TASK INPUTS →
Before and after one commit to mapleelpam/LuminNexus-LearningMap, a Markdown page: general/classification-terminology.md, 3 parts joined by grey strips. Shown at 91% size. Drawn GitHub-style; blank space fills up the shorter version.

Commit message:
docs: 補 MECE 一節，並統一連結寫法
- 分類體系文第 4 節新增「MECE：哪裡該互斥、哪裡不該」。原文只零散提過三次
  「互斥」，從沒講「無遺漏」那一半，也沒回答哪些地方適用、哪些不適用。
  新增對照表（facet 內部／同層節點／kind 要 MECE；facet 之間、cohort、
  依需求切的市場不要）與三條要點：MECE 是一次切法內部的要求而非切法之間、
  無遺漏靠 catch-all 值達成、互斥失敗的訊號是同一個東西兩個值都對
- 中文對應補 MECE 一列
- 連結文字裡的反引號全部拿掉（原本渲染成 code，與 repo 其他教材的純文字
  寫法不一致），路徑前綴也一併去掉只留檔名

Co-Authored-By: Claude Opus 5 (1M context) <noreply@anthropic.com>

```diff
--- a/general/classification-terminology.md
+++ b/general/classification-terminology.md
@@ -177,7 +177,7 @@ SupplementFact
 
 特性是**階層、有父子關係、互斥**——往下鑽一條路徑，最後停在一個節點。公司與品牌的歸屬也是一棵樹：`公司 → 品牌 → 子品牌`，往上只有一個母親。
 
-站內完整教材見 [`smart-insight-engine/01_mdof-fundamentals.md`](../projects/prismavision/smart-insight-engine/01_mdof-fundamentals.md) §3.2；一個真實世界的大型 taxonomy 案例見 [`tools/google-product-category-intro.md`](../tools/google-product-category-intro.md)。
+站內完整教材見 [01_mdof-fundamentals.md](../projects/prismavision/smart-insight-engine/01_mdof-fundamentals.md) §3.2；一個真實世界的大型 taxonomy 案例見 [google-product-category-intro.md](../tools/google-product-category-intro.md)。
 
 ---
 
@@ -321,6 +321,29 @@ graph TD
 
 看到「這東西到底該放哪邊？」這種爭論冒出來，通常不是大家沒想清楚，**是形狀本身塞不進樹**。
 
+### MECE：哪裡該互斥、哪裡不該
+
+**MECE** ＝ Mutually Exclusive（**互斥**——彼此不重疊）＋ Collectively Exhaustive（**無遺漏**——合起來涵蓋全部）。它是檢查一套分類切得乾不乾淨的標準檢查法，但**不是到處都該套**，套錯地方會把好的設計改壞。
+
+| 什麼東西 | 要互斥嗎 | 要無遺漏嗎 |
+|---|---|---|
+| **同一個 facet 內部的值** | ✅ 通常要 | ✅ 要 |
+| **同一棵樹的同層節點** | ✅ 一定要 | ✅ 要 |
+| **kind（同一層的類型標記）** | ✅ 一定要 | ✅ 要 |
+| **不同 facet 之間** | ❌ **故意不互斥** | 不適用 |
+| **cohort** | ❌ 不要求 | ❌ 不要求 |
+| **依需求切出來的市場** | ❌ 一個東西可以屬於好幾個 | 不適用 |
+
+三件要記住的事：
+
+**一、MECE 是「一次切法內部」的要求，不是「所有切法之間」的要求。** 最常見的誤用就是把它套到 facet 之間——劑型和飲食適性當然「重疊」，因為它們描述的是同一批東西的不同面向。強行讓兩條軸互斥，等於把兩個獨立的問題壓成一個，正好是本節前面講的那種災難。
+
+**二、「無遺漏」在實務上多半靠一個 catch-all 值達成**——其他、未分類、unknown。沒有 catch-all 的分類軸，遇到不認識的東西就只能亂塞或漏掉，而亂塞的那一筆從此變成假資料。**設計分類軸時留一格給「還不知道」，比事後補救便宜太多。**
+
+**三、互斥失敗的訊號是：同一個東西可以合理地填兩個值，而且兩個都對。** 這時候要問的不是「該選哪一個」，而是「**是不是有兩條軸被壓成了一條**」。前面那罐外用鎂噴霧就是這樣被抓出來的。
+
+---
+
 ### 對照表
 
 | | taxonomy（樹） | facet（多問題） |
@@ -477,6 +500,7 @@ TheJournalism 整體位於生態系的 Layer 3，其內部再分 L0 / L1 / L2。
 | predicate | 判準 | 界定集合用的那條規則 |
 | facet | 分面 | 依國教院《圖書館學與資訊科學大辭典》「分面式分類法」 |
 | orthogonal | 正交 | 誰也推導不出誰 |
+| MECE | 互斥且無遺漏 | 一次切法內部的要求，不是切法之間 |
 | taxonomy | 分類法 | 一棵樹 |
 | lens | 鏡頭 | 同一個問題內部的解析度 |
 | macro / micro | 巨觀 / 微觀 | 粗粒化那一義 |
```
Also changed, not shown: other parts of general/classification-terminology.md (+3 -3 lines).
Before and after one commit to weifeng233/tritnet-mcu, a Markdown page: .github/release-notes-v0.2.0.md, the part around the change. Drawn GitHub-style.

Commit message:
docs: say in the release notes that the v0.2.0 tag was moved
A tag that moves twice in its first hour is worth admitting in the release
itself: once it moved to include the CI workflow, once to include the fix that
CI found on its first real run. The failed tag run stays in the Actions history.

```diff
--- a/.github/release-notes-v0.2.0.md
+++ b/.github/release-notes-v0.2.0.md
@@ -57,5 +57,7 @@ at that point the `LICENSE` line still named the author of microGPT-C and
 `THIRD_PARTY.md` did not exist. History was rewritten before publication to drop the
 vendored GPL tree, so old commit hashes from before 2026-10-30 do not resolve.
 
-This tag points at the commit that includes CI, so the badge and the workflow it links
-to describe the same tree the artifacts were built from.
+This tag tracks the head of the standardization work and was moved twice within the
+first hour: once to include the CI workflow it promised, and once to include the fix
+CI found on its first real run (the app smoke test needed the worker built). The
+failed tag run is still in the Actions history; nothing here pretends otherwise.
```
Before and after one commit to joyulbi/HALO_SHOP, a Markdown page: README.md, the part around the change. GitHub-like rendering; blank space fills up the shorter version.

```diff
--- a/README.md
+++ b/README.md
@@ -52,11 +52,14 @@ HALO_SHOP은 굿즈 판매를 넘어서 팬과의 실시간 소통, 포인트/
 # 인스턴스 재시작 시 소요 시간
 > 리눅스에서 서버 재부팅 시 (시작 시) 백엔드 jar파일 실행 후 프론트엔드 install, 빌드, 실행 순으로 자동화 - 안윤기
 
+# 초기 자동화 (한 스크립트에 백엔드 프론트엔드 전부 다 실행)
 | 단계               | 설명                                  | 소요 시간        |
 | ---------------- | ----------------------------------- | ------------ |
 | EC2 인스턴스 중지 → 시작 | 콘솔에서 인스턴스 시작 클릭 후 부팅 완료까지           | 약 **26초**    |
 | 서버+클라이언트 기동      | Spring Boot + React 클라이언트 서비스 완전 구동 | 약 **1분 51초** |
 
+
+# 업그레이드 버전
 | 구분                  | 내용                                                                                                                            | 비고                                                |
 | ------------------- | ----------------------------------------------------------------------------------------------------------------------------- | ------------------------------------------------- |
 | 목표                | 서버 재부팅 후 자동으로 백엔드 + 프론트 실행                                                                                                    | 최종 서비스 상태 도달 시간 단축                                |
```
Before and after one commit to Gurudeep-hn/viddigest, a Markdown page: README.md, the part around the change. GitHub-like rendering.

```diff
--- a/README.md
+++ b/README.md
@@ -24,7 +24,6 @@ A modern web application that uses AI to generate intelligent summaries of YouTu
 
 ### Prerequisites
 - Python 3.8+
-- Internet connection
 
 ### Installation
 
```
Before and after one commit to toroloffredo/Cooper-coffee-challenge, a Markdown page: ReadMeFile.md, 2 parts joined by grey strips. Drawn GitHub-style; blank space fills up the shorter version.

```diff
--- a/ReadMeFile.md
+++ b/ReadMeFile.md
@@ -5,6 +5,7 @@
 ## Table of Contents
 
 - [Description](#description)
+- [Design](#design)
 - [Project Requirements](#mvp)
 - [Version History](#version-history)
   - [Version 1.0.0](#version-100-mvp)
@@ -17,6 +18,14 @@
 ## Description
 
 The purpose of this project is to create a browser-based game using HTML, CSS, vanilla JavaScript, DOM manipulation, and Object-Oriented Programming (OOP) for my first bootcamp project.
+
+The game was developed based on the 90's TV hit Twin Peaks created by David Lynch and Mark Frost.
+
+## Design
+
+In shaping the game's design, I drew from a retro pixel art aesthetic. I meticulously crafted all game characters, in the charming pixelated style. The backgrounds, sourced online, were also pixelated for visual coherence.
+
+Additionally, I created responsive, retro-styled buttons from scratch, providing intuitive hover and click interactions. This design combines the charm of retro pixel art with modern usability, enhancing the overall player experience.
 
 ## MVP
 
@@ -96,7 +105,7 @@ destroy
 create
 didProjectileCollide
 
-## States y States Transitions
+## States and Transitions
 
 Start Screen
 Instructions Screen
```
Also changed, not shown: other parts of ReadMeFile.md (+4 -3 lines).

EXERCISE GOAL → Wherever a line of the records above contains the string "page", copy that line out.

SOLUTION FOR THIS PROBLEM →
Before and after one commit to mapleelpam/LuminNexus-LearningMap, a Markdown page: general/classification-terminology.md, 3 parts joined by grey strips. Shown at 91% size. Drawn GitHub-style; blank space fills up the shorter version.
Before and after one commit to weifeng233/tritnet-mcu, a Markdown page: .github/release-notes-v0.2.0.md, the part around the change. Drawn GitHub-style.
Before and after one commit to joyulbi/HALO_SHOP, a Markdown page: README.md, the part around the change. GitHub-like rendering; blank space fills up the shorter version.
Before and after one commit to Gurudeep-hn/viddigest, a Markdown page: README.md, the part around the change. GitHub-like rendering.
Before and after one commit to toroloffredo/Cooper-coffee-challenge, a Markdown page: ReadMeFile.md, 2 parts joined by grey strips. Drawn GitHub-style; blank space fills up the shorter version.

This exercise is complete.